Philip Smith, journalist

Advocacy comes in many forms. From supporting the financial education of our children through to representing accountancy at the highest regulatory levels, ACCA members are demonstrating the power behind their professional qualification. And this is demonstrated no more so than by the winners of this year’s ACCA Advocacy Awards.

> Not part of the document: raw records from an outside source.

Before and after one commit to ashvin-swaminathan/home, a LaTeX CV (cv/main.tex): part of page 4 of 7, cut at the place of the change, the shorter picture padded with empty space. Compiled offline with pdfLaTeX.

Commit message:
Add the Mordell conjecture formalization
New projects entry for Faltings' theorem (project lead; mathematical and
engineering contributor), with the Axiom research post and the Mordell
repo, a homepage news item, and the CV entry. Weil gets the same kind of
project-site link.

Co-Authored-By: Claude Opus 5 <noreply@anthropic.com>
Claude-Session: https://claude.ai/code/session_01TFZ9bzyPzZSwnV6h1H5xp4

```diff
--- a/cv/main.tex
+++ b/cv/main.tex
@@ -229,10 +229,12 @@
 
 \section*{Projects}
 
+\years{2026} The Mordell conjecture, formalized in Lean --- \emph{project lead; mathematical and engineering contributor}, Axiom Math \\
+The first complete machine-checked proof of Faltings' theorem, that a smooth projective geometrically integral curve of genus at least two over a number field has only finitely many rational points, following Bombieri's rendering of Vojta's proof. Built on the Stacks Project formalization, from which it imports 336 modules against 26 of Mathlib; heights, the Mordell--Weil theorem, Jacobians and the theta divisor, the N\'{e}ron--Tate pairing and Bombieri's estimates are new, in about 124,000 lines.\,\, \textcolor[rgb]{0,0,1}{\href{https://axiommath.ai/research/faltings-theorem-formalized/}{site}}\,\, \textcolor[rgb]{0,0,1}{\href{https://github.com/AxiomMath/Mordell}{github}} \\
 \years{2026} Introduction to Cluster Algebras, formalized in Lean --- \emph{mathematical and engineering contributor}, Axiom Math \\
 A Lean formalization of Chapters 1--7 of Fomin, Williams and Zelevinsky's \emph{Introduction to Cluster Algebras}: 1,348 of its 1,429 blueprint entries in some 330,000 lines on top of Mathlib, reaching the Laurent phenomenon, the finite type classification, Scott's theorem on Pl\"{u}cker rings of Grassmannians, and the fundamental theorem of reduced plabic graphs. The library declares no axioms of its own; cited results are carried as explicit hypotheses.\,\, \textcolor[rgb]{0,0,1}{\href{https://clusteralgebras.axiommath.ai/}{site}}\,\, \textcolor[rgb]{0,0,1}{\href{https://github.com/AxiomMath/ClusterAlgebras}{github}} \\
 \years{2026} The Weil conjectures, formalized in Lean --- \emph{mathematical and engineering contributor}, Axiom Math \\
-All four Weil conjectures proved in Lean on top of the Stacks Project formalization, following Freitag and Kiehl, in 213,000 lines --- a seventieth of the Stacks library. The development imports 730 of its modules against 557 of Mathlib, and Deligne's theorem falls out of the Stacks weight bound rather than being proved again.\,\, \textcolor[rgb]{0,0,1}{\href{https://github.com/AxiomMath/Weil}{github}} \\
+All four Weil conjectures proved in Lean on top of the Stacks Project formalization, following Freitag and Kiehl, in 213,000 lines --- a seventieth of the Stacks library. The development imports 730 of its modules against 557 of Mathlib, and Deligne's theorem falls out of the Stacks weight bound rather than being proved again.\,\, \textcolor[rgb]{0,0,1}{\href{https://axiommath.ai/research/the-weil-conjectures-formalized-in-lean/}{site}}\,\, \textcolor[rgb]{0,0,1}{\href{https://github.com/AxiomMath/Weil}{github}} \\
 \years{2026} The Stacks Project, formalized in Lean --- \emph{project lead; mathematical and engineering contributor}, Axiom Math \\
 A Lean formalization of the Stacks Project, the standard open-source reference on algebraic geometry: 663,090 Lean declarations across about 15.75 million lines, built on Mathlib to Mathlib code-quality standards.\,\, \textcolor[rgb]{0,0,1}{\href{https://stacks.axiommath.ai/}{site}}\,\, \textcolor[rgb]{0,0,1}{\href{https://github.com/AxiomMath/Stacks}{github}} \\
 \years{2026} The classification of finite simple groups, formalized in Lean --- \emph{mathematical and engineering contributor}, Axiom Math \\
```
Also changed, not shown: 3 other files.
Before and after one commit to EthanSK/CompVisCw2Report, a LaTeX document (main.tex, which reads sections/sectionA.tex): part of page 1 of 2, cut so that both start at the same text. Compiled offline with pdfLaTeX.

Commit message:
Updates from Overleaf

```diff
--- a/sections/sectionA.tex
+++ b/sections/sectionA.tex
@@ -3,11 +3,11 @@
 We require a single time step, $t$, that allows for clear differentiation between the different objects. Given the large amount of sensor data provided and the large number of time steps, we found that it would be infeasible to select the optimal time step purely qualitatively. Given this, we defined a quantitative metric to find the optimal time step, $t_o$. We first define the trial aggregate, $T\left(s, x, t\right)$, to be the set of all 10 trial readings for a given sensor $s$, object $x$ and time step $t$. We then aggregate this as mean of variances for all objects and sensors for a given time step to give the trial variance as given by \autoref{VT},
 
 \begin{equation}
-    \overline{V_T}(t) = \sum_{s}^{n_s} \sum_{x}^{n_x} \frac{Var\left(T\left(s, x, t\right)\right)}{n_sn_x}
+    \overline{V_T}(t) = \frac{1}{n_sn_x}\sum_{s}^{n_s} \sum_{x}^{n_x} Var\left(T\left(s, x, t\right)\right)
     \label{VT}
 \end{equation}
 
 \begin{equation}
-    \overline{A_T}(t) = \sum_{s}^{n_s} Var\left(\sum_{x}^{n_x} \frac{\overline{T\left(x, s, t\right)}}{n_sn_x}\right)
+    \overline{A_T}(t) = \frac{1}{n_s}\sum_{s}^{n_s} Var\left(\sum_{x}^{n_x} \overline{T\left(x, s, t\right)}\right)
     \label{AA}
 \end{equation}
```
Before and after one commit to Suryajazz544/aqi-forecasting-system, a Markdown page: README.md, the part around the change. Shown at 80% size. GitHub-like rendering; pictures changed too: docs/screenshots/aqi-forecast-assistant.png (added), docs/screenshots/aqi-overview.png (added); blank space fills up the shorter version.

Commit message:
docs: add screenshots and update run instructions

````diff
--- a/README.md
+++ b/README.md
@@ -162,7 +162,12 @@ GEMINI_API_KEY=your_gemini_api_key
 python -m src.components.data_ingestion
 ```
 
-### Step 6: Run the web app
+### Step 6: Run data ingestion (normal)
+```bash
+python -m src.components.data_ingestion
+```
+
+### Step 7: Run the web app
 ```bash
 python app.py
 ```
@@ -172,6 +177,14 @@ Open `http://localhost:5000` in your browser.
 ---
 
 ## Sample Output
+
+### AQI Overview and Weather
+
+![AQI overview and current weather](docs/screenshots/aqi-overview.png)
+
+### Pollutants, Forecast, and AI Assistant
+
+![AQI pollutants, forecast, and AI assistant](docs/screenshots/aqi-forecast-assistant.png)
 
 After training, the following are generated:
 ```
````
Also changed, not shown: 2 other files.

The awards, now in their fifth year, showcase ACCA members who are giving back to the profession in a number of ways. They recognise those professionals who are inspiring future accountants, supporting their communities and strengthening the ACCA brand.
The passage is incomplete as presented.